TO DO:
A faithful copy of all the data is required; pictures should not be included.
─── GIVEN DATA ───
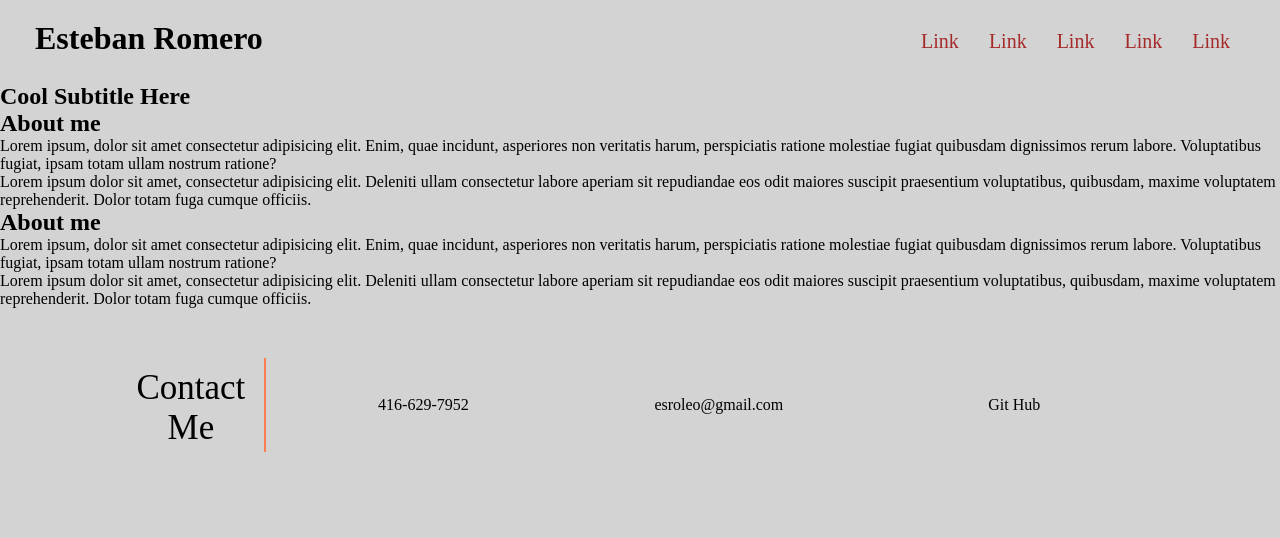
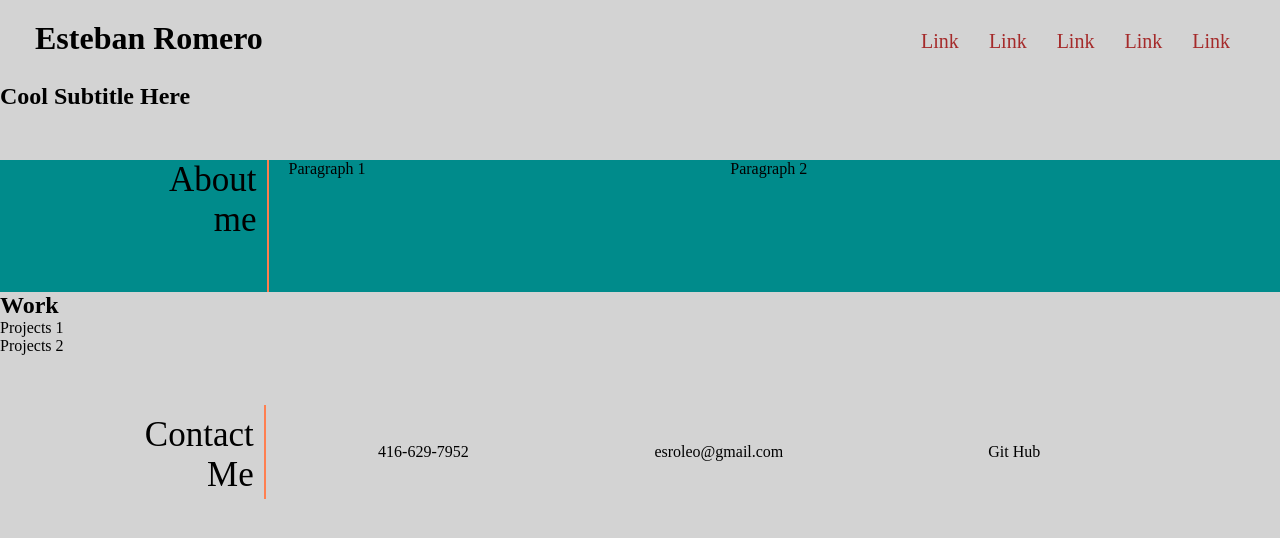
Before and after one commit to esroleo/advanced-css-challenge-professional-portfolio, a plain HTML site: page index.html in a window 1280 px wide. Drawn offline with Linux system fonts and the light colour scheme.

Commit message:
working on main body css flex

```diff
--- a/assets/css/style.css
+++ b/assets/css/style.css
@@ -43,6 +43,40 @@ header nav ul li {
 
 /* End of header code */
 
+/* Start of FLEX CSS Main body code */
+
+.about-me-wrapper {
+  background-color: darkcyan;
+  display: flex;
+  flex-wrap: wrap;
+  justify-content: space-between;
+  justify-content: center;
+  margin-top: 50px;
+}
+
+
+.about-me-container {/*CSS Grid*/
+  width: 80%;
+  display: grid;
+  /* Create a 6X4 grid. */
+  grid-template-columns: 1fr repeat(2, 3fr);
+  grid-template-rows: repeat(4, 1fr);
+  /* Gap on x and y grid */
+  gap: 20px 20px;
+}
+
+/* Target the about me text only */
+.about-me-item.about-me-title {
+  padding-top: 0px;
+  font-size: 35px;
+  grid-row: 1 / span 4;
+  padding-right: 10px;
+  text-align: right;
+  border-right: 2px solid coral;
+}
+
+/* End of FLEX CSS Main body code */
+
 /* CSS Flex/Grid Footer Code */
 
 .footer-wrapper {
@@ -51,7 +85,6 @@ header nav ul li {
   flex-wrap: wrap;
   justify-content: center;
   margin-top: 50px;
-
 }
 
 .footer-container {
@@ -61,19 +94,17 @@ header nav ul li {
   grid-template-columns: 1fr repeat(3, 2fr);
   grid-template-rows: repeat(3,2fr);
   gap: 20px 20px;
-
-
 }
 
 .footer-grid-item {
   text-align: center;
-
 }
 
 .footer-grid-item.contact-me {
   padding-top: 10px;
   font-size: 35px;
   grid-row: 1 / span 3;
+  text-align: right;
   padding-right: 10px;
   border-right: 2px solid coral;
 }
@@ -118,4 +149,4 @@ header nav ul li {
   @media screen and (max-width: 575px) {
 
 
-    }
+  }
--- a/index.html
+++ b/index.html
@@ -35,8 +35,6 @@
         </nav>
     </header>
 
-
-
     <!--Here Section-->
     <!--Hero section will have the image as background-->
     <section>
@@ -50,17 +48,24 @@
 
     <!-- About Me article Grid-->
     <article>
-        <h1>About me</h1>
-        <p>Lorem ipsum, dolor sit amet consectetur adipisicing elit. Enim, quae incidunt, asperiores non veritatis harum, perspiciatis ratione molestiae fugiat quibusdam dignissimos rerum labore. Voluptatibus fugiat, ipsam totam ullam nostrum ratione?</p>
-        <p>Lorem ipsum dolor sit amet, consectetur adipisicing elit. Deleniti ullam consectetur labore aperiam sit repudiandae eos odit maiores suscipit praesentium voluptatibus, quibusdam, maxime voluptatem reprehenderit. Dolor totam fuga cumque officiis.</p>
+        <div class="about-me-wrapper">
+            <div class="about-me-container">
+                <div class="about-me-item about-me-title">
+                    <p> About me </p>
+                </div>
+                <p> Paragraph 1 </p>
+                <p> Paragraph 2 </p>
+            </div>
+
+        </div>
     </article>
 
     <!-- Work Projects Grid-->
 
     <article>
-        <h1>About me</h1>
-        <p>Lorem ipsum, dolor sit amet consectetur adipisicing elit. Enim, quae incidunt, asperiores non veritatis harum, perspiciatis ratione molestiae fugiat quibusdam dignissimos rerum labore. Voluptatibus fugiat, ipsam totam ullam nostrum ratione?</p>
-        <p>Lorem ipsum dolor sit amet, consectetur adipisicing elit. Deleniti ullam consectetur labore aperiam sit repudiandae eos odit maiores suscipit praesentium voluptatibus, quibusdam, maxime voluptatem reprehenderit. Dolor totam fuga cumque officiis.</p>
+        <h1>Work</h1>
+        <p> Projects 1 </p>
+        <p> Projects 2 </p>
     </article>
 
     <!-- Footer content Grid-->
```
───
EXERCISE OUTPUT:
Before and after one commit to esroleo/advanced-css-challenge-professional-portfolio, a plain HTML site: page index.html in a window 1280 px wide. Drawn offline with Linux system fonts and the light colour scheme.

Commit message:
working on main body css flex

```diff
--- a/assets/css/style.css
+++ b/assets/css/style.css
@@ -43,6 +43,40 @@ header nav ul li {
 
 /* End of header code */
 
+/* Start of FLEX CSS Main body code */
+
+.about-me-wrapper {
+  background-color: darkcyan;
+  display: flex;
+  flex-wrap: wrap;
+  justify-content: space-between;
+  justify-content: center;
+  margin-top: 50px;
+}
+
+
+.about-me-container {/*CSS Grid*/
+  width: 80%;
+  display: grid;
+  /* Create a 6X4 grid. */
+  grid-template-columns: 1fr repeat(2, 3fr);
+  grid-template-rows: repeat(4, 1fr);
+  /* Gap on x and y grid */
+  gap: 20px 20px;
+}
+
+/* Target the about me text only */
+.about-me-item.about-me-title {
+  padding-top: 0px;
+  font-size: 35px;
+  grid-row: 1 / span 4;
+  padding-right: 10px;
+  text-align: right;
+  border-right: 2px solid coral;
+}
+
+/* End of FLEX CSS Main body code */
+
 /* CSS Flex/Grid Footer Code */
 
 .footer-wrapper {
@@ -51,7 +85,6 @@ header nav ul li {
   flex-wrap: wrap;
   justify-content: center;
   margin-top: 50px;
-
 }
 
 .footer-container {
@@ -61,19 +94,17 @@ header nav ul li {
   grid-template-columns: 1fr repeat(3, 2fr);
   grid-template-rows: repeat(3,2fr);
   gap: 20px 20px;
-
-
 }
 
 .footer-grid-item {
   text-align: center;
-
 }
 
 .footer-grid-item.contact-me {
   padding-top: 10px;
   font-size: 35px;
   grid-row: 1 / span 3;
+  text-align: right;
   padding-right: 10px;
   border-right: 2px solid coral;
 }
@@ -118,4 +149,4 @@ header nav ul li {
   @media screen and (max-width: 575px) {
 
 
-    }
+  }
--- a/index.html
+++ b/index.html
@@ -35,8 +35,6 @@
         </nav>
     </header>
 
-
-
     <!--Here Section-->
     <!--Hero section will have the image as background-->
     <section>
@@ -50,17 +48,24 @@
 
     <!-- About Me article Grid-->
     <article>
-        <h1>About me</h1>
-        <p>Lorem ipsum, dolor sit amet consectetur adipisicing elit. Enim, quae incidunt, asperiores non veritatis harum, perspiciatis ratione molestiae fugiat quibusdam dignissimos rerum labore. Voluptatibus fugiat, ipsam totam ullam nostrum ratione?</p>
-        <p>Lorem ipsum dolor sit amet, consectetur adipisicing elit. Deleniti ullam consectetur labore aperiam sit repudiandae eos odit maiores suscipit praesentium voluptatibus, quibusdam, maxime voluptatem reprehenderit. Dolor totam fuga cumque officiis.</p>
+        <div class="about-me-wrapper">
+            <div class="about-me-container">
+                <div class="about-me-item about-me-title">
+                    <p> About me </p>
+                </div>
+                <p> Paragraph 1 </p>
+                <p> Paragraph 2 </p>
+            </div>
+
+        </div>
     </article>
 
     <!-- Work Projects Grid-->
 
     <article>
-        <h1>About me</h1>
-        <p>Lorem ipsum, dolor sit amet consectetur adipisicing elit. Enim, quae incidunt, asperiores non veritatis harum, perspiciatis ratione molestiae fugiat quibusdam dignissimos rerum labore. Voluptatibus fugiat, ipsam totam ullam nostrum ratione?</p>
-        <p>Lorem ipsum dolor sit amet, consectetur adipisicing elit. Deleniti ullam consectetur labore aperiam sit repudiandae eos odit maiores suscipit praesentium voluptatibus, quibusdam, maxime voluptatem reprehenderit. Dolor totam fuga cumque officiis.</p>
+        <h1>Work</h1>
+        <p> Projects 1 </p>
+        <p> Projects 2 </p>
     </article>
 
     <!-- Footer content Grid-->
```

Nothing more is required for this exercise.